Investigators in Houma, La., are trying to track down fraud suspects after multiple customers of a local Chinese buffet restaurant reported seeing hundreds of dollars in unauthorized charges on their accounts after using their credit and debit cards at the restaurant, reports the Houma Courier. At least 20 people said their card information was used to make purchases between $300 and $1,000 at area retailers after dining at the restaurant, totaling more than $20,000 in unauthorized transactions.
Police are looking for a male suspect who is accused of using stolen customer information to make fake credit cards and IDs to show when making purchases, but he is believed to have left the area. Investigators say he got the information from two waitresses who worked at the restaurant, for whom police are also searching.
Restaurant servers stealing diners’ credit card information isn’t terribly common, but stories like this pop up in the news every once in a while. It’s not so much that you shouldn’t trust anyone with your credit card (though you should be cautious) as much as you should regularly check your credit and debit card activity. The more frequently you do it, the easier it is to spot a transaction you didn’t make, as your previous purchases will be fresh in your mind.
You want to spot and shut down fraud as soon as possible. Consumer protection laws will generally keep you from being held liable for fraudulent transactions, but those protections vary by what kind of card you’re using (credit, debit or prepaid) and how quickly you report the problem. With the ease of online and mobile banking, there are few reasons you shouldn’t be able to check your accounts daily.

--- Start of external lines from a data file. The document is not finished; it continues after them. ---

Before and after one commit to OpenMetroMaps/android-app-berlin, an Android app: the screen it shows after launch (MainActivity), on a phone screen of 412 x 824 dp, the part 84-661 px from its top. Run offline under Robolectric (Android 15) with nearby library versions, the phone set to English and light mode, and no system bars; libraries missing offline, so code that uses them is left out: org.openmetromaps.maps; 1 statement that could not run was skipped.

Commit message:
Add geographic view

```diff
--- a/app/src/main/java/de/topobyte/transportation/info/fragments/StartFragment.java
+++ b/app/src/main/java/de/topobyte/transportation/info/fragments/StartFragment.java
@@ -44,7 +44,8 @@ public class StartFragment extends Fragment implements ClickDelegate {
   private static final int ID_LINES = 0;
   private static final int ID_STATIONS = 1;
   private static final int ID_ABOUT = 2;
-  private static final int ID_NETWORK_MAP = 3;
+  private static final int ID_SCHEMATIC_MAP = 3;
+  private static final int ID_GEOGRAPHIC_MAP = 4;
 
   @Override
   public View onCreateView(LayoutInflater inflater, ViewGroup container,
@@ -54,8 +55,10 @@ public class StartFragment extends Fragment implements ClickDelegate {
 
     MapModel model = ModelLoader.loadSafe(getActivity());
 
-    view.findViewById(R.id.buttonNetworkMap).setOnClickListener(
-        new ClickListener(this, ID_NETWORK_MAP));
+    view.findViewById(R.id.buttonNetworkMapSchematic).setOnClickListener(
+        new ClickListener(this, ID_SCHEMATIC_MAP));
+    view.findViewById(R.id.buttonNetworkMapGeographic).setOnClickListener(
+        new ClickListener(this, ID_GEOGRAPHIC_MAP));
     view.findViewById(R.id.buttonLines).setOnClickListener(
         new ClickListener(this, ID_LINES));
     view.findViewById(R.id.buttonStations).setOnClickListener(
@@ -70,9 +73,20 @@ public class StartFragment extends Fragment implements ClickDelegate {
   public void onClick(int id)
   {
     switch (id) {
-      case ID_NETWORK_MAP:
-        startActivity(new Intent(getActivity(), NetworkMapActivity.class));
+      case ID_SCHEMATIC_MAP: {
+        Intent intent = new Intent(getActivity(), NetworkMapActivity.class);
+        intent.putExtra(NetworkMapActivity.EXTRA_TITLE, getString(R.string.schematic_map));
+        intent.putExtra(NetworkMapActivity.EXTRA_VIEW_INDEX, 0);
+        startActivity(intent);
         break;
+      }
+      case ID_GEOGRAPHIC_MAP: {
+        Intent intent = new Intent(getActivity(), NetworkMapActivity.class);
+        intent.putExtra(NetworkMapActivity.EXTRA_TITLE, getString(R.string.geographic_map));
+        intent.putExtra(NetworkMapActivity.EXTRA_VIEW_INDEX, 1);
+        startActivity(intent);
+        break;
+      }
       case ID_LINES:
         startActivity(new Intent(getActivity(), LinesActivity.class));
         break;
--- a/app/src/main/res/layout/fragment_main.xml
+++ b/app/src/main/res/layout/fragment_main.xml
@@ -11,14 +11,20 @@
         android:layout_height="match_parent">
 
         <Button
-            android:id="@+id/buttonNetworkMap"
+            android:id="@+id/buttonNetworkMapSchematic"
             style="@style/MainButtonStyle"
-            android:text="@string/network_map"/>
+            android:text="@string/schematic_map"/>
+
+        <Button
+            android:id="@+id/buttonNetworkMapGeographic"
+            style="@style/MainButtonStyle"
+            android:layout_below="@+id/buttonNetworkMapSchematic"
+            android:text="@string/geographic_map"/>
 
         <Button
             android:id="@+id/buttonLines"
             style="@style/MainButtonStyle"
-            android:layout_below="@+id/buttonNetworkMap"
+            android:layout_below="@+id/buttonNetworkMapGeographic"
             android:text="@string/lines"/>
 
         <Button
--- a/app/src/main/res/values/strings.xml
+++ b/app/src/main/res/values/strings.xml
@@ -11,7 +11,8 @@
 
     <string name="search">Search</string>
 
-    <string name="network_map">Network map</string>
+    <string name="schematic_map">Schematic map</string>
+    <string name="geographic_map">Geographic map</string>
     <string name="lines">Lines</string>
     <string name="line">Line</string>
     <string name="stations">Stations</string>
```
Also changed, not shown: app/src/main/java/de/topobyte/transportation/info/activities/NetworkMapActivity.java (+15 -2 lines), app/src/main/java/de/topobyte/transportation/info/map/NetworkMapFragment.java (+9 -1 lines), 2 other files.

In addition to checking your bank accounts, you should review your free annual credit reports and your credit scores regularly (you can get your free credit score each month on Credit.com). Among the many reasons to check your credit standing, a huge, unexplained change in your credit score can be a sign of fraud or identity theft.
- How to Protect Yourself From Identity Theft
- The Signs Your Identity Has Been Stolen
- What to Do If You’ve Become a Victim of Identity Theft
This article originally appeared on Credit.com.
This article by Christine DiGangi was distributed by the Personal Finance Syndication Network.